Small streams surveys

In 2003, members of the Heiltsuk Nation, volunteers, and staff of the Raincoast Conservation Foundation began small stream surveys in Heiltsuk Traditional Territory around Bella Bella, BC.  Our objective was to document salmon presence in uncatalogued small streams and then expand this to other areas of the central and north coasts of BC.

Our interest in small streams stems from their importance to genetic diversity, as nutrient corridors for riparian habitats, food and access sources for bears and other predators, evolutionary opportunities, and fresh water rearing habitat for juvenile salmon, especially coho. When combined, small streams can also provide moderate salmon production which can be important for subsistence fisheries.

Between 2003 and 2006, we identified 121 streams in Heiltsuk territory with salmon and trout that had not previously been documented for fish presence.  We also documented species of trout and salmon previously unrecorded in 25 known salmonid streams.

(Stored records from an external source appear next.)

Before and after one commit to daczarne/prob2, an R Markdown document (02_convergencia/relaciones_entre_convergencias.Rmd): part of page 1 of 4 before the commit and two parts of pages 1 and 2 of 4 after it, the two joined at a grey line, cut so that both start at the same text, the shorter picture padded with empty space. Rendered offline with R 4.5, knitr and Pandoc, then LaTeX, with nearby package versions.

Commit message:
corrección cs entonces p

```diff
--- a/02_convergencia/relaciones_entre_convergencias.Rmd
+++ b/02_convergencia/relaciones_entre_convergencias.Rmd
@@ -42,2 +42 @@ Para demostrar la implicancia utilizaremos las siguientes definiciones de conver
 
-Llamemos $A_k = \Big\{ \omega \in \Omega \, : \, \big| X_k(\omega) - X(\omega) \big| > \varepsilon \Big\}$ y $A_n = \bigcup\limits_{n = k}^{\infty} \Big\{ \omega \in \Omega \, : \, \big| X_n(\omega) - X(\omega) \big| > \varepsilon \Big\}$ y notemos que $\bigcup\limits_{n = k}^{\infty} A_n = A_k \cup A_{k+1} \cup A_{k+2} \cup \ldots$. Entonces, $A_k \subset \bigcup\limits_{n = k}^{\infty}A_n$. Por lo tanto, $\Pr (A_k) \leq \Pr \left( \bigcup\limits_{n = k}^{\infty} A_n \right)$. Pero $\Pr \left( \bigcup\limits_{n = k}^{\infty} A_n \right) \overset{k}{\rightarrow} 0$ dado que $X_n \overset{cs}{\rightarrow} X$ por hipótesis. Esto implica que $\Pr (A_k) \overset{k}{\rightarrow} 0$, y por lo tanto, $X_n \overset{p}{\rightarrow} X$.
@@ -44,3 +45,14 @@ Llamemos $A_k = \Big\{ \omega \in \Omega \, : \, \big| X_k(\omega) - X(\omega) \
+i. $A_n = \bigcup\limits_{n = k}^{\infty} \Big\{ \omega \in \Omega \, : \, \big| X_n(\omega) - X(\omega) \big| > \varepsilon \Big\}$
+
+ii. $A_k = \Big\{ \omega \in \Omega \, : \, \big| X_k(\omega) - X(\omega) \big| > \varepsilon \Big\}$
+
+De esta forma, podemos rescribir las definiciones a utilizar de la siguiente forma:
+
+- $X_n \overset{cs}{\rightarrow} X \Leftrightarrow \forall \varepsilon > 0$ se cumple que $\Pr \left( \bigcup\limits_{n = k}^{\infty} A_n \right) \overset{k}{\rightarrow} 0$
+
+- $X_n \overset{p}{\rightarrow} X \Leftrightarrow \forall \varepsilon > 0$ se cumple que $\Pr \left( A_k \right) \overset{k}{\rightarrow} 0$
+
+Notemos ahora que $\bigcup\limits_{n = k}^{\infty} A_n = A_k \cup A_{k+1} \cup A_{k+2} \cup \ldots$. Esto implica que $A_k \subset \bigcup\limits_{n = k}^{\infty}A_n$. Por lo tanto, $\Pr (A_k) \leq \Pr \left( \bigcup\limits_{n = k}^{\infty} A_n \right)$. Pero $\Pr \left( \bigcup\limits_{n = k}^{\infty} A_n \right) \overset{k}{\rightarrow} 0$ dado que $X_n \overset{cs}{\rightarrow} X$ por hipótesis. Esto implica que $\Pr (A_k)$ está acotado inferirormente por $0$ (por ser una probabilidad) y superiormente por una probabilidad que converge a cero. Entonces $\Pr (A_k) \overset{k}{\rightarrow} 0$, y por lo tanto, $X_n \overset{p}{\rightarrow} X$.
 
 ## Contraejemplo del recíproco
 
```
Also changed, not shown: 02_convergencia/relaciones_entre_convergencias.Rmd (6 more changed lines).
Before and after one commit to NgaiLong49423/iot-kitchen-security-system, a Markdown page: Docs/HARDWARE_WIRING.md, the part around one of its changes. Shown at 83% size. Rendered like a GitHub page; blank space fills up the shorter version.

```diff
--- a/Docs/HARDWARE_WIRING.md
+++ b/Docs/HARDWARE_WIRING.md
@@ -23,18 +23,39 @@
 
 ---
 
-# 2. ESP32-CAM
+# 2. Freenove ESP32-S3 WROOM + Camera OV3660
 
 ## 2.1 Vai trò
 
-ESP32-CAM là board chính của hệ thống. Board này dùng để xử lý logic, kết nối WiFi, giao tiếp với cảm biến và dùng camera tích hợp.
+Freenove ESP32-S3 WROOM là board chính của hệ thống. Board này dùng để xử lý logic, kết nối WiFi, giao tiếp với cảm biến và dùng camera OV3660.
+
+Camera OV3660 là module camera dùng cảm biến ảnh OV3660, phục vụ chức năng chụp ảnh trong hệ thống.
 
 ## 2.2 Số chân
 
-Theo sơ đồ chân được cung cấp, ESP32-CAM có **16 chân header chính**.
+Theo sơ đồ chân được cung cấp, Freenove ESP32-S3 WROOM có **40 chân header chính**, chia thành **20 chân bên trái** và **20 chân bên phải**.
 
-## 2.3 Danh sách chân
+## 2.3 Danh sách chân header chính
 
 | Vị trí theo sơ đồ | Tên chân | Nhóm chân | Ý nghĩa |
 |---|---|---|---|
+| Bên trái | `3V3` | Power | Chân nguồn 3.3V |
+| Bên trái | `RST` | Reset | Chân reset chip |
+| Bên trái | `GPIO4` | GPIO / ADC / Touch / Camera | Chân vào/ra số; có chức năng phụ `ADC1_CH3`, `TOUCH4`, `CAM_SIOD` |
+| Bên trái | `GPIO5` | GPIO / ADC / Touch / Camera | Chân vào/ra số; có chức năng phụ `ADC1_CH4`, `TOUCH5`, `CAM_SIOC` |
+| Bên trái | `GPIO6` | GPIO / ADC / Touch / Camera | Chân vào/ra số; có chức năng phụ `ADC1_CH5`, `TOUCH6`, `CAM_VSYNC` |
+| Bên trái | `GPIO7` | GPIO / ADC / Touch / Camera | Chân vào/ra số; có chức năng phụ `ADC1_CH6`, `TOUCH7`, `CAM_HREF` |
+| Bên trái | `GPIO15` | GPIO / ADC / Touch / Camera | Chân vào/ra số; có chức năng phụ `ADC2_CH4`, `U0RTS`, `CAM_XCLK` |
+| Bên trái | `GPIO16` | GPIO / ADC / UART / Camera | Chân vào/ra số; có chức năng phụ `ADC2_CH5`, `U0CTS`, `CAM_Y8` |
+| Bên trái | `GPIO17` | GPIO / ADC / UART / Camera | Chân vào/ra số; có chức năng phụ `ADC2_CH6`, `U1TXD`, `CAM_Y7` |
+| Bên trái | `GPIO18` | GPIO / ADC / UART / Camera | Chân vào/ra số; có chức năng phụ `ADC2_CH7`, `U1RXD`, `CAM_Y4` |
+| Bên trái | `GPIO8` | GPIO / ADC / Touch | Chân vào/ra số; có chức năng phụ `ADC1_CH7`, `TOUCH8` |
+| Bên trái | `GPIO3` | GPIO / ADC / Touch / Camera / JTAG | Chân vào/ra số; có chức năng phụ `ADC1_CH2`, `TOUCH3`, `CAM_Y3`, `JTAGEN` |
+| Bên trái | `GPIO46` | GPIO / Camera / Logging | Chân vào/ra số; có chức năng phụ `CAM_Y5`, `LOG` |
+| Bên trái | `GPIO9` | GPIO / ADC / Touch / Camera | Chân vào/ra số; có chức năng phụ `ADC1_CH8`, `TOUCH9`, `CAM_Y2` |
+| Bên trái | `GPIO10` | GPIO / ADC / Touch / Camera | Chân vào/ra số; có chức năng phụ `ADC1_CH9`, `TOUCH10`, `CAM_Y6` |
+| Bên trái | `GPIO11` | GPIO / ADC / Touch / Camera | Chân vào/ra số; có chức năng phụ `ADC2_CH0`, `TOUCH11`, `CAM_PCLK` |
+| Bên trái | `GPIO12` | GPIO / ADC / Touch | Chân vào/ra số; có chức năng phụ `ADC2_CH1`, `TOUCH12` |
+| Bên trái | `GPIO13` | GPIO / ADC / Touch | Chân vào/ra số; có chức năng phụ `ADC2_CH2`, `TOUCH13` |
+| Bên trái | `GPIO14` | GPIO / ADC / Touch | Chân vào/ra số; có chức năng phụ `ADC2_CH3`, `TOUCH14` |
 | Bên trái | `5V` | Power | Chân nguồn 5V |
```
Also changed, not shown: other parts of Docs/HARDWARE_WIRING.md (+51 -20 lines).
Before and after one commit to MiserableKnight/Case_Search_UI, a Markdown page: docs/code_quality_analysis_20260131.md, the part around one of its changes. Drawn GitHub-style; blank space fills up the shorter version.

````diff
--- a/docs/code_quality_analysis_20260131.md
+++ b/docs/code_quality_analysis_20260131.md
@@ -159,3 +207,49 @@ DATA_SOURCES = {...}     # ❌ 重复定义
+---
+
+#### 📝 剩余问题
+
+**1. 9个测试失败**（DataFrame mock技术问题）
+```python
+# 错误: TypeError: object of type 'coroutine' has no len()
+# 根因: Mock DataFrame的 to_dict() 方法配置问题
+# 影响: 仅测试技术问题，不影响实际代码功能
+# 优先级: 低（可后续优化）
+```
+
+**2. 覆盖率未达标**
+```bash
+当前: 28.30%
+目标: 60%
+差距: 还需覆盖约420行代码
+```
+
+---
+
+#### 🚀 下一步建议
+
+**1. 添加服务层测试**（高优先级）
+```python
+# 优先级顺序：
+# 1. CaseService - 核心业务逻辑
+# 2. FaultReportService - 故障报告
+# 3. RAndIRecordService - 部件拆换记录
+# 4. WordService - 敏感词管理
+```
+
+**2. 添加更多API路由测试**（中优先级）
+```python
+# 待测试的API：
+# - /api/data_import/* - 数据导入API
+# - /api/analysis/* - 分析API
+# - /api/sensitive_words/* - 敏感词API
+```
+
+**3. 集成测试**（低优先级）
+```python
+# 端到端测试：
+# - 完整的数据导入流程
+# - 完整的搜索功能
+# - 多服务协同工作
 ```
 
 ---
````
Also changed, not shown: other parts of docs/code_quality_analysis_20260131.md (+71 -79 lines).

In 2008, Raincoast began a partnership with the Git Ga’at Nation to expand these surveys north into their traditional territory. In September 2008, we undertook a pilot season as part of the Coastal Archipelago Monitoring Project and surveyed 23 uncatalogued streams, finding salmon in eight of them.

These stream surveys build on local knowledge and create a comprehensive inventory of salmon resources. They have also identified important components of salmonid diversity and nutrient movement in this ecosystem.  This project is an essential element to making informed decisions about land and marine use activities on the central and north coasts of BC.

Stream Survey Reports

Small Stream Survey Report 2003-2006-Heiltsuk Territory (PDF)

Coastal Monitoring Preliminary Report 2009-Git Ga’at Territory (PDF)

Death by a Thousands Cuts: The importance of small streams on the North and Central coasts of British Columbia (PDF)

Stream Survey Data

View the stream survey data hosted on

You can help

Raincoast’s in-house scientists, collaborating graduate students, postdoctoral fellows, and professors make us unique among conservation groups. We work with First Nations, academic institutions, government, and other NGOs to build support and inform decisions that protect aquatic and terrestrial ecosystems, and the wildlife that depend on them. We conduct ethically applied, process-oriented, and hypothesis-driven research that has immediate and relevant utility for conservation deliberations and the collective body of scientific knowledge.

We investigate to understand coastal species and processes. We inform by bringing science to decision-makers and communities. We inspire action to protect wildlife and wildlife habitats.

Coastal wolf with a salmon in its month.
Photo by Dene Rossouw.